Certified as the winner of Indonesia’s presidential election by the country’s election commission, Joko Widodo, or Jokowi, has a tough road ahead of him. To defeat challenges to and establish his authority as president, Jokowi will have to work quickly and operate, at least at first, in a style that is not his norm. The former Jakarta governor is a low-key politician, uncomfortable making weighty stump speeches, and unused to the gravitas that comes with the presidency; he has a mayoral style and prefers walking the streets, talking to people, and coming up with pragmatic solutions to problems. But now, Jokowi will have to move outside his comfort zone if he is to establish his legitimacy. Read more »

So Many Southeast Asia Top Events, So Many Questions

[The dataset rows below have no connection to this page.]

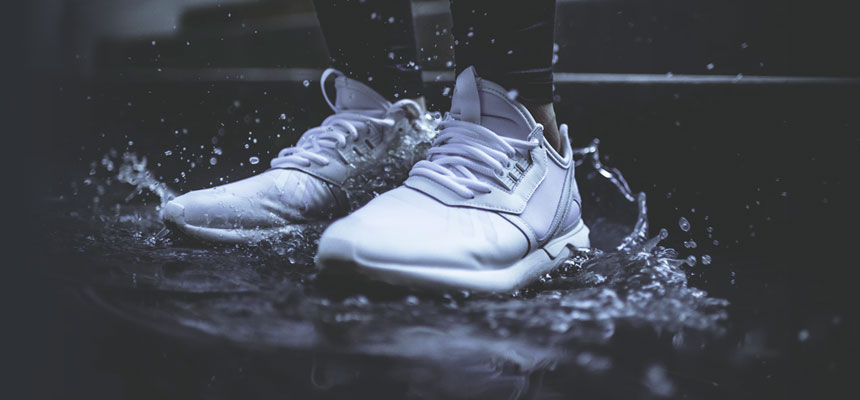
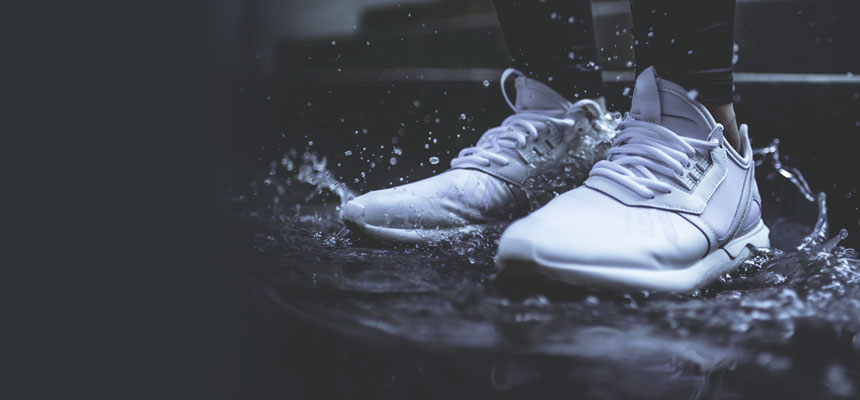
Refactored a bunch. Added new hero image and prof pic

diff --git a/src/Components/HeroUnit/c-HeroUnit.scss b/src/Components/HeroUnit/c-HeroUnit.scss
@@ -1,29 +1,79 @@
 @import 'styles/_custom.scss';
 // This is a hero unit
 .c-herounit {
-    height: 500px;
-    font-size: 1rem;
+    $HERO_UNIT_HEIGHT: 500px;
+
+    height: $HERO_UNIT_HEIGHT;
     position: relative;
-    background-size: cover;
-    background-repeat: no-repeat;
-    background-position: center center;
+    font-size: 1rem;
     transition: height .4s linear;
     display: flex;
     justify-content: center;
     align-items: center;
     font-family: 'Roboto Condensed', sans-serif;
+    overflow: hidden;
 
     &__content {
         color: $textOnDarkColor;
         font-size: 3.75em;
         text-shadow: 1px 1px  rgba(99, 107, 130, 0.57);
         padding: .5em;
+        line-height: 1;
+        z-index: 1000;
 
         @media (max-width: 767px) {
             font-size: 1em;
         }
     }
 
+    &__background {
+        height: $HERO_UNIT_HEIGHT;
+        width: 100%;
+        position: absolute;
+        background-size: cover;
+        background-repeat: no-repeat;
+        background-position: center center;
+        transition: height .4s linear;
+
+        @media (max-width: 767px) {
+            height:400px;
+        }
+        
+        @media (min-width: 1500px) {
+            height:550px;
+        }
+        
+        @media (min-width: 2400px) {
+            height:700px;
+        }
+
+        background-image: url(../../img/homepage/hero-md.jpg);
+
+        @media (min-width: 1200px) {
+            background-image:url(../../img/homepage/hero-lg.jpg)
+        }
+
+        @media (min-width: 768px) and (max-width:1199px) {
+            background-image:url(../../img/homepage/hero-md.jpg)
+        }
+
+        @media (max-width: 767px) {
+            background-image:url(../../img/homepage/hero-sm.jpg)
+        }
+
+        @media (max-width: 480px) {
+            background-image:url(../../img/homepage/hero-xsm.jpg)
+        }
+        
+        @media (min-width: 768px) and (max-width:1199px) and (-webkit-min-device-pixel-ratio:1.5),
+            (min--moz-device-pixel-ratio:1.5),
+            (-o-min-device-pixel-ratio:3/2),
+            (min-device-pixel-ratio:1.5) {
+            background-image:url(../../img/homepage/hero-lg.jpg)
+        }
+    }
+
+    
     @media (max-width: 767px) {
         height:400px;
     }
@@ -34,31 +84,6 @@
     
     @media (min-width: 2400px) {
         height:700px;
-    }
-
-    background-image: url(../../img/homepage/hero-md.jpg);
-
-    @media (min-width: 1200px) {
-        background-image:url(../../img/homepage/hero-lg.jpg)
-    }
-
-    @media (min-width: 768px) and (max-width:1199px) {
-        background-image:url(../../img/homepage/hero-md.jpg)
-    }
-
-    @media (max-width: 767px) {
-        background-image:url(../../img/homepage/hero-sm.jpg)
-    }
-
-    @media (max-width: 480px) {
-        background-image:url(../../img/homepage/hero-xsm.jpg)
-    }
-    
-    @media (min-width: 768px) and (max-width:1199px) and (-webkit-min-device-pixel-ratio:1.5),
-        (min--moz-device-pixel-ratio:1.5),
-        (-o-min-device-pixel-ratio:3/2),
-        (min-device-pixel-ratio:1.5) {
-        background-image:url(../../img/homepage/hero-lg.jpg)
     }
 }
 

diff --git a/src/Components/Showcase/Showcase.jsx b/src/Components/Showcase/Showcase.jsx
@@ -1,6 +1,8 @@
 import React, {Component} from 'react';
 import propTypes from 'prop-types';
 import './o-Showcase.css';
+import Card from '../Card/Card';
+import profile from '../../img/homepage/emo.jpg';
 
 class Showcase extends Component {
 
@@ -10,7 +12,7 @@ class Showcase extends Component {
 
 	render() {
 		return (
-			<div className="o-showcase">
+			<section className="o-showcase">
 				<div className="container">
 					<div className="row">
 						<div className="col-md-6">
@@ -19,10 +21,14 @@ class Showcase extends Component {
 								<h2 className="">Who Am I?</h2>
 							</header>
 							<p className="u-lead">
+An LA native.
+A hearthstone
+
+
 							Before moving to the Bay Area in 2014, I was living in Los Angeles 
 During my four years at UCLA, I also worked as a product
 
-I love biking cooking and I bought a Trek 2.1 Pilot and you'll
+I love cycling, cooking and I bought a Trek 2.1 Pilot and you'll
 You can find me at @cjsub or joonsubtalk@gmail.com
 
 
@@ -32,11 +38,28 @@ You can find me at @cjsub or joonsubtalk@gmail.com
 							</p>
 						</div>
 						<div className="col-md-6">
-
+							<img src={profile}/>
+						</div>
+					</div>
+					<div className="row">
+						<div className="col-md-4">
+							<Card image="./img/homepage/snow.jpg"
+								text="I sing."
+							 />
+						</div>
+						<div className="col-md-4">
+							<Card image="../../img/homepage/snow.jpg"
+								text="I dance."
+							 />
+						</div>
+						<div className="col-md-4">
+							<Card image="c"
+								text="I lie."
+							 />
 						</div>
 					</div>
 				</div>
-			</div>
+			</section>
 		);
 	}
 }

diff --git a/src/Components/Header/Header.jsx b/src/Components/Header/Header.jsx
@@ -1,21 +1,60 @@
-import React from 'react';
+import React, {Component} from 'react';
+import debounce from 'debounce';
 import './c-Header.css';
 
-const Header = (props) => (
-	<header className="o-header">
-		<div className="o-header__content">
-			<div className="container">
-				<div className="row">
-					<div className="col-sm-6">
-						Joonsub.com
-					</div>
-					<div className="col-sm-6">
-						Who What When
+class Header extends Component {
+
+	constructor(props){
+		super(props);
+		
+		
+		this.state = {
+			scrollHeight: 0,
+			stickyHeader: false,
+			SOME_MAX_HEIGHT: 100
+		}
+
+		this.handleScroll = this.handleScroll.bind(this);
+		this.updateHeader = this.updateHeader.bind(this);
+	}
+	
+    componentDidMount(){
+		window.addEventListener('scroll', this.handleScroll);
+	}
+	
+    componentWillUnmount() {
+		window.removeEventListener('scroll', this.handleScroll);
+    }
+	
+    handleScroll() {
+		debounce(this.updateHeader(), 200);
+	}
+
+	updateHeader() {
+		this.setState({scrollHeight: window.scrollY})
+		console.log(this.state.scrollHeight);
+		if (this.state.scrollHeight > this.state.SOME_MAX_HEIGHT)
+			console.log('go');
+	}
+	
+	render(){
+		return (
+			<header className="o-header">
+				<div className="o-header__content">
+					<div className="container">
+						<div className="row">
+							<div className="col-sm-6">
+								Joonsub.com
+							</div>
+							<div className="col-sm-6">
+								Who What When
+							</div>
+						</div>
 					</div>
 				</div>
-			</div>
-		</div>
-	</header>
-);
+			</header>
+		)
+	}
+};
 
 export default Header;

diff --git a/src/Components/HeroUnit/HeroUnit.jsx b/src/Components/HeroUnit/HeroUnit.jsx
@@ -15,6 +15,9 @@ class HeroUnit extends Component {
     }
 
     componentDidMount(){
+
+        window.addEventListener('scroll', this.handleScroll);
+
         fetch('http://www.joonsub.com/site/wordpress/wp-json/wp/v2/pages/4')
         .then(response => {
             if (!response.ok) {
@@ -43,9 +46,11 @@ class HeroUnit extends Component {
     render() {
         return (
             <div className="c-herounit">
-                <div className="c-herounit__content">  
+                <div className="c-herounit__content container">  
                     Make an Impression.<br/>
                     Design the future.
+                </div>
+                <div className="c-herounit__background">
                 </div>
             </div>
         );

diff --git a/src/Components/Card/Card.jsx b/src/Components/Card/Card.jsx
@@ -1,20 +1,17 @@
-import React, {Component} from 'react';
-import propTypes from 'prop-types';
+import React from 'react';
+import PropTypes from 'prop-types';
 import './o-Card.css';
 
-class Card extends Component {
+const Card = (props) => (
+    <div className="o-card">
+        <div className="o-card__image"><img src={props.image}/></div>
+        <div className="o-card__text">{props.text}</div>
+    </div>
+);
 
-    constructor(props) {
-        super(props);
-    }
+Card.propTypes = {
+    image: PropTypes.string,
+    text: PropTypes.string
+};
 
-    render() {
-        return (
-            <div className="o-card">
-                {}
-            </div>
-        );
-    }
-}
-
-export default Showcase;
+export default Card;

diff --git a/src/App.js b/src/App.js
@@ -14,13 +14,13 @@ class App extends Component {
     return (
       <div className="o-app">
         <Header />
-        <section className="o-app__content">
+        <div className="o-app__content">
           <HeroUnit name="something" />
-          <Services />
           <Showcase />
           <Divider />
+          <Services />
           <Infobar info="Say Something here!" />
-        </section>
+        </div>
         <Footer/>
       </div>
     );

diff --git a/src/Components/Card/o-Card.scss b/src/Components/Card/o-Card.scss
@@ -4,4 +4,19 @@
  */
 .o-card {
 	background-color: $backgroundColor;
+	max-width: 100%;
+    overflow: hidden;
+	box-shadow: 0 10px 50px 0 rgba(0,0,0,.1);
+	
+	&__image {
+		height: 200px;
+		width: 100%;
+	}
+
+	&__text {
+		height: 300px;
+		display: flex;
+		align-items: center;
+		justify-content: center;
+	}
 }

diff --git a/src/Components/Footer/Footer.jsx b/src/Components/Footer/Footer.jsx
@@ -44,7 +44,7 @@ class Footer extends Component {
 					</div>
 				</div>
 				<div className="c-footer__copyright">
-					Joonsub.com &copy; {this.state.year}
+					Copyrights &copy; {this.state.year} All Rights Reserved by Joonsub.com.
 				</div>
 			</footer>
 		);

diff --git a/src/styles/_custom.scss b/src/styles/_custom.scss
@@ -1,3 +1,8 @@
 @import 'styles/_colors.scss';
 @import 'styles/_utilities.scss';
 @import 'styles/_font.scss';
+
+/* globals */
+section {
+    padding: 2rem 0;
+}

diff --git a/src/styles/_utilities.scss b/src/styles/_utilities.scss
@@ -10,7 +10,7 @@
  * spacing
  */
 .u-baseMarginSpacing {
-    margin: 1rem 0;
+    margin: 1rem 0 !important;
 }
 
 .u-doubleMarginSpacing {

by Joshua Kurlantzick Sunday, July 20, 2014
A member of the pro-government "red shirt" group holds a picture of ousted Thai prime minister Yingluck Shinawatra during a rally in Nakhon Pathom province on the outskirts of Bangkok on May 10, 2014 (Athit Perawongmetha/Courtesy: Reuters). A member of the pro-government "red shirt" group holds a picture of ousted Thai prime minister Yingluck Shinawatra during a rally in Nakhon Pathom province on the outskirts of Bangkok on May 10, 2014 (Athit Perawongmetha/Courtesy: Reuters).

The past week has been so busy with events, both tragic and hopeful, related to Southeast Asia, that I barely have time to keep up with the news.  A few short thoughts:

1. Is Prabowo Going to Concede?

No way. Prabowo Subianto is now tacitly hinting in interviews that, on July 22, he might be declared the loser of Indonesia’s presidential election, and he is now using interviews to argue that, whatever the result announced on July 22, it is likely a fraud. This is a shift from his earlier position stating simply that he was going to win. On July 22 he will expand on his fraud argument and file a case to the Constitutional Court. Jokowi – and Indonesia – better be prepared for a long and drawn-out legal contest. Read more »

Friday Asia Update: Top Five Stories for the Week of July 17, 2014

by Guest Blogger for Elizabeth C. Economy Friday, July 18, 2014
Emergencies ministry members walk at the site of a Malaysia Airlines Boeing 777 plane crash near the settlement of Grabovo in the Donetsk region on July 17, 2014 (Maxim Zmeyev/Courtesy: Reuters). Emergencies ministry members walk at the site of a Malaysia Airlines Boeing 777 plane crash near the settlement of Grabovo in the Donetsk region on July 17, 2014 (Maxim Zmeyev/Courtesy: Reuters).

Ashlyn Anderson, Lauren Dickey, Darcie Draudt, Andrew Hill, Will Piekos, and Sharone Tobias look at the top stories in Asia today.

1. Malaysia Airlines plane shot down over eastern Ukraine. Malaysia Airlines Flight 17 from Amsterdam to Kuala Lumpur was downed by a surface-to-air missile over eastern Ukraine, killing all 298 on board. Though the Ukrainian and Russian militaries, along with pro-Russian separatists, all possess weaponry capable of shooting down a plane flying at 33,000 feet, evidence is increasingly pointing to separatists as the perpetrators. The incident comes just five months after Malaysia Airlines Flight 370 disappeared over the Indian Ocean, along with its 239 passengers and crew. Read more »